In the photos taken in the days, weeks, and months after, MarDock's smile clearly faded.
After a cosmetic procedure she thought would be non-invasive and relatively painless, she was left with multiple scars all over her face. She does a good job hiding some of them with makeup, but she is scarred on the inside, too.
"I always took pride in the way I looked," she said with tears in her eyes. "I feel ten years older, look ten years older. It doesn't matter what I do now. I don't look like I used to."
MarDock, a 57-year-old mother of eight and grandmother of three, said she was offered a free treatment in Dr. Adean Kingston's Dallas office in January.
"I would have never sought out this procedure," MarDock said. "Dr. Kingston's office contacted me and told me that this was a relatively simple, routine procedure and that after a week, I'd look better and younger, so I thought, 'Why not?'"
MarDock's attorney said Kingston offered the procedure to MarDock at no cost because the dermatologist was trying to decide if she wanted to invest in the Fractora system for her office.
According to the manufacturer's website, Fractora is a radio-frequency anti-aging treatment.
MarDock said a sales representative for Fractora was in the office with Dr. Kingston and a nurse during her procedure. MarDock said she heard that salesperson telling Kingston to use a lot of pressure and turn the frequency to a high setting.

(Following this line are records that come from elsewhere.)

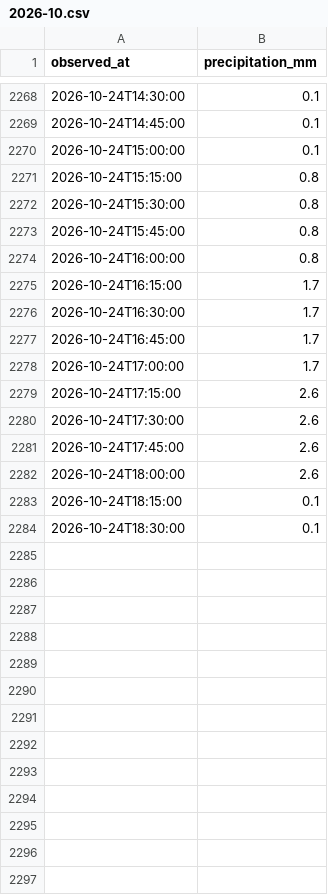
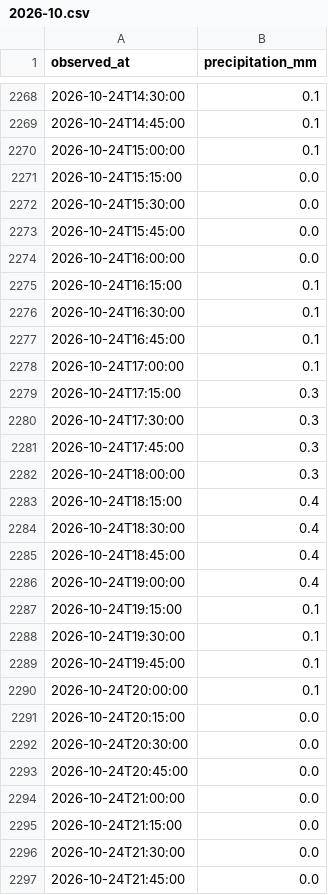
Before and after one commit to THETIMEINC/sakaigawa-watch, a CSV file: generated/data/rain/2026-10.csv, drawn as a sheet; only a part is shown, gaps mark what is left out; the diff covers the shown part only.

```diff
--- a/generated/data/rain/2026-10.csv
+++ b/generated/data/rain/2026-10.csv
@@ -2270,15 +2270,28 @@ observed_at,precipitation_mm
 2026-10-24T15:00:00,0.1
-2026-10-24T15:15:00,0.8
-2026-10-24T15:30:00,0.8
-2026-10-24T15:45:00,0.8
-2026-10-24T16:00:00,0.8
-2026-10-24T16:15:00,1.7
-2026-10-24T16:30:00,1.7
-2026-10-24T16:45:00,1.7
-2026-10-24T17:00:00,1.7
-2026-10-24T17:15:00,2.6
-2026-10-24T17:30:00,2.6
-2026-10-24T17:45:00,2.6
-2026-10-24T18:00:00,2.6
-2026-10-24T18:15:00,0.1
-2026-10-24T18:30:00,0.1
+2026-10-24T15:15:00,0.0
+2026-10-24T15:30:00,0.0
+2026-10-24T15:45:00,0.0
+2026-10-24T16:00:00,0.0
+2026-10-24T16:15:00,0.1
+2026-10-24T16:30:00,0.1
+2026-10-24T16:45:00,0.1
+2026-10-24T17:00:00,0.1
+2026-10-24T17:15:00,0.3
+2026-10-24T17:30:00,0.3
+2026-10-24T17:45:00,0.3
+2026-10-24T18:00:00,0.3
+2026-10-24T18:15:00,0.4
+2026-10-24T18:30:00,0.4
+2026-10-24T18:45:00,0.4
+2026-10-24T19:00:00,0.4
+2026-10-24T19:15:00,0.1
+2026-10-24T19:30:00,0.1
+2026-10-24T19:45:00,0.1
+2026-10-24T20:00:00,0.1
+2026-10-24T20:15:00,0.0
+2026-10-24T20:30:00,0.0
+2026-10-24T20:45:00,0.0
+2026-10-24T21:00:00,0.0
+2026-10-24T21:15:00,0.0
+2026-10-24T21:30:00,0.0
+2026-10-24T21:45:00,0.0
```
Also changed, not shown: 3 added rows elsewhere in this file, generated/data/levels/2026-10.csv, 4 other files.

She said she heard Kingston question his orders, but still follow them.
"It hurt a lot, even though I was very numbed," MarDock said.

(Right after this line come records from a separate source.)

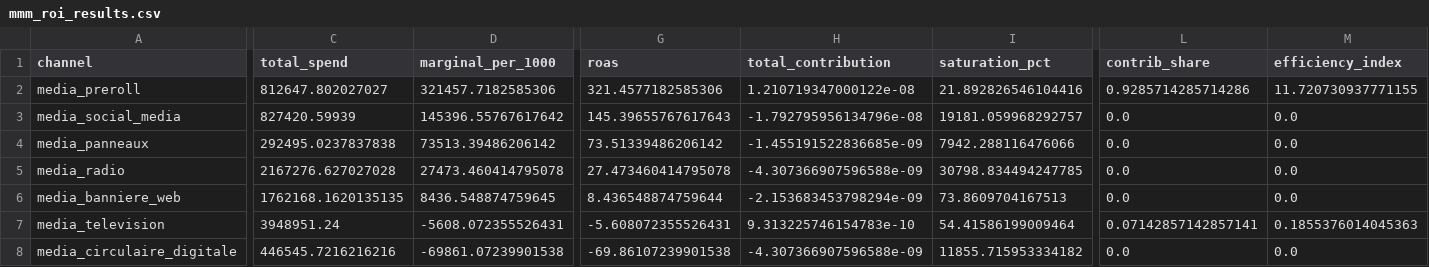
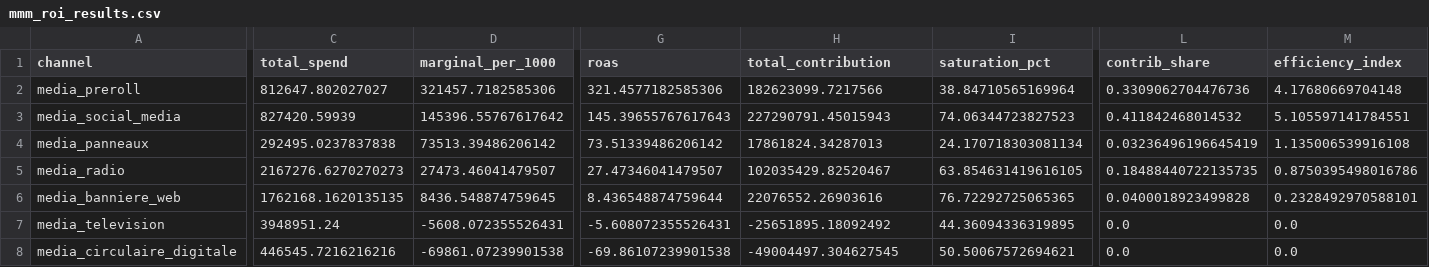
Before and after one commit to 1767902694-svg/busa693-clubpiscine, a CSV file: data/processed/mmm_roi_results.csv, drawn as a sheet; only a part is shown, gaps mark what is left out; the diff covers the shown part only; the diff names each change by its address in the sheet, - before the commit and + after, or states it on an @@ line.

```diff
--- a/data/processed/mmm_roi_results.csv
+++ b/data/processed/mmm_roi_results.csv
-H2 (total_contribution): 1.210719347000122e-08
+H2 (total_contribution): 182623099.7217566
-I2 (saturation_pct): 21.892826546104416
+I2 (saturation_pct): 38.84710565169964
-L2 (contrib_share): 0.9285714285714286
+L2 (contrib_share): 0.3309062704476736
-M2 (efficiency_index): 11.720730937771155
+M2 (efficiency_index): 4.17680669704148
-H3 (total_contribution): -1.792795956134796e-08
+H3 (total_contribution): 227290791.45015943
-I3 (saturation_pct): 19181.059968292757
+I3 (saturation_pct): 74.06344723827523
-L3 (contrib_share): 0.0
+L3 (contrib_share): 0.411842468014532
-M3 (efficiency_index): 0.0
+M3 (efficiency_index): 5.105597141784551
-H4 (total_contribution): -1.455191522836685e-09
+H4 (total_contribution): 17861824.34287013
-I4 (saturation_pct): 7942.288116476066
+I4 (saturation_pct): 24.170718303081134
-L4 (contrib_share): 0.0
+L4 (contrib_share): 0.03236496196645419
-M4 (efficiency_index): 0.0
+M4 (efficiency_index): 1.135006539916108
-C5 (total_spend): 2167276.627027028
+C5 (total_spend): 2167276.6270270273
-D5 (marginal_per_1000): 27473.460414795078
+D5 (marginal_per_1000): 27473.46041479507
-G5 (roas): 27.473460414795078
+G5 (roas): 27.47346041479507
-H5 (total_contribution): -4.307366907596588e-09
+H5 (total_contribution): 102035429.82520467
-I5 (saturation_pct): 30798.834494247785
+I5 (saturation_pct): 63.854631419616105
-L5 (contrib_share): 0.0
+L5 (contrib_share): 0.18488440722135735
-M5 (efficiency_index): 0.0
+M5 (efficiency_index): 0.8750395498016786
-H6 (total_contribution): -2.153683453798294e-09
+H6 (total_contribution): 22076552.26903616
-I6 (saturation_pct): 73.8609704167513
+I6 (saturation_pct): 76.72292725065365
-L6 (contrib_share): 0.0
+L6 (contrib_share): 0.0400018923499828
-M6 (efficiency_index): 0.0
+M6 (efficiency_index): 0.2328492970588101
-H7 (total_contribution): 9.313225746154783e-10
+H7 (total_contribution): -25651895.18092492
-I7 (saturation_pct): 54.41586199009464
+I7 (saturation_pct): 44.36094336319895
-L7 (contrib_share): 0.07142857142857141
+L7 (contrib_share): 0.0
-M7 (efficiency_index): 0.1855376014045363
+M7 (efficiency_index): 0.0
-H8 (total_contribution): -4.307366907596588e-09
+H8 (total_contribution): -49004497.304627545
-I8 (saturation_pct): 11855.715953334182
+I8 (saturation_pct): 50.50067572694621
```
Also changed, not shown: 1 edited cell elsewhere in this file, data/processed/mmm_executive_summary.csv, data/processed/mmm_optimization_results.csv, 9 other files.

She was severely swollen and what appeared to be deep, dark red burns and scratches were all across her face for several weeks. Soon, the scratches turned to scars.

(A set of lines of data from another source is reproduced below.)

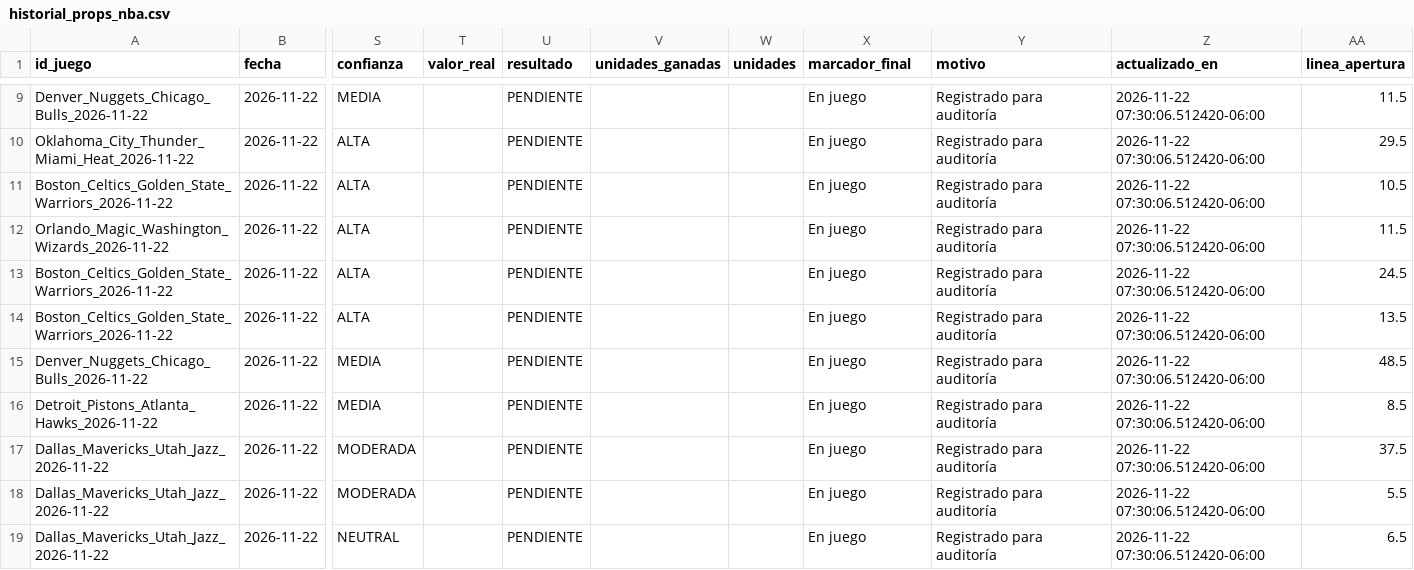
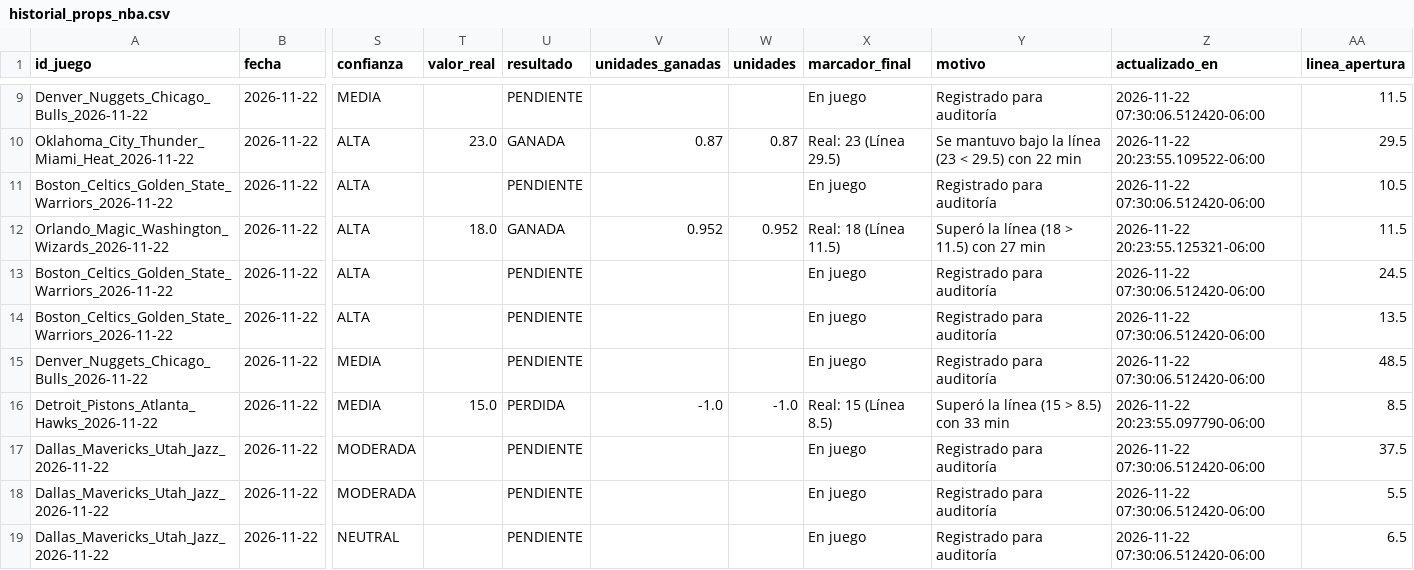
Before and after one commit to RicardoCR72/mlb-ai-predictor, a CSV file: data/nba/processed/historial_props_nba.csv, drawn as a sheet; only a part is shown, gaps mark what is left out; the diff covers the shown part only; the diff names each change by its address in the sheet, - before the commit and + after, or states it on an @@ line.

```diff
--- a/data/nba/processed/historial_props_nba.csv
+++ b/data/nba/processed/historial_props_nba.csv
-T10 (valor_real): (empty)
+T10 (valor_real): 23.0
-U10 (resultado): PENDIENTE
+U10 (resultado): GANADA
-V10 (unidades_ganadas): (empty)
+V10 (unidades_ganadas): 0.87
-W10 (unidades): (empty)
+W10 (unidades): 0.87
-X10 (marcador_final): En juego
+X10 (marcador_final): Real: 23 (Línea 29.5)
-Y10 (motivo): Registrado para auditoría
+Y10 (motivo): Se mantuvo bajo la línea (23 < 29.5) con 22 min
-Z10 (actualizado_en): 2026-11-22 07:30:06.512420-06:00
+Z10 (actualizado_en): 2026-11-22 20:23:55.109522-06:00
-T12 (valor_real): (empty)
+T12 (valor_real): 18.0
-U12 (resultado): PENDIENTE
+U12 (resultado): GANADA
-V12 (unidades_ganadas): (empty)
+V12 (unidades_ganadas): 0.952
-W12 (unidades): (empty)
+W12 (unidades): 0.952
-X12 (marcador_final): En juego
+X12 (marcador_final): Real: 18 (Línea 11.5)
-Y12 (motivo): Registrado para auditoría
+Y12 (motivo): Superó la línea (18 > 11.5) con 27 min
-Z12 (actualizado_en): 2026-11-22 07:30:06.512420-06:00
+Z12 (actualizado_en): 2026-11-22 20:23:55.125321-06:00
-T16 (valor_real): (empty)
+T16 (valor_real): 15.0
-U16 (resultado): PENDIENTE
+U16 (resultado): PERDIDA
-V16 (unidades_ganadas): (empty)
+V16 (unidades_ganadas): -1.0
-W16 (unidades): (empty)
+W16 (unidades): -1.0
-X16 (marcador_final): En juego
+X16 (marcador_final): Real: 15 (Línea 8.5)
-Y16 (motivo): Registrado para auditoría
+Y16 (motivo): Superó la línea (15 > 8.5) con 33 min
-Z16 (actualizado_en): 2026-11-22 07:30:06.512420-06:00
+Z16 (actualizado_en): 2026-11-22 20:23:55.097790-06:00
```
Also changed, not shown: 28 edited cells elsewhere in this file, data/nba/processed/historial_picks_nba.csv, 6 other files.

"It looks like claw marks on my face there," she said, pointing to her right cheek. "I have scars on my lips that make me look like I'm a smoker, and I've never smoked. There are a bunch of scars on my chin.
"And I've been told they are permanent scars," she added.
MarDock filed suit against Kingston, a nurse, the sales rep, and Invasix Inc., which manufactures Fractora.
"The doctor and the company agree something went terribly wrong here and somebody is at fault. But now they're pointing the finger at each other," said MarDock's attorney, Amy Davis.
"This injury is particularly harmful, because it effects Sue's self esteem. And that's an injury we can't see from the outside," Davis added.
MarDock said she doesn't feel or look like herself.
"My kids tell me I look like I'm all shriveled up now," she said.
The Texas Medical Board's records for Dr. Kingston show she's licensed and has had no disciplinary action taken against her. News 8 made two attempts to reach her by phone and also sent an e-mail to her office, but she did not respond.
News 8 also contacted Invasix, the company that produces Factora. They did not respond to our request for comment about the lawsuit.
Because of limits on medical malpractice suits, MarDock wouldn't be eligible for more than $250,000 if she wins this court battle.
While the scarring has improved, she knows it will never be the same.
"It doesn't matter what I do now," she said. "I don't look like I used to."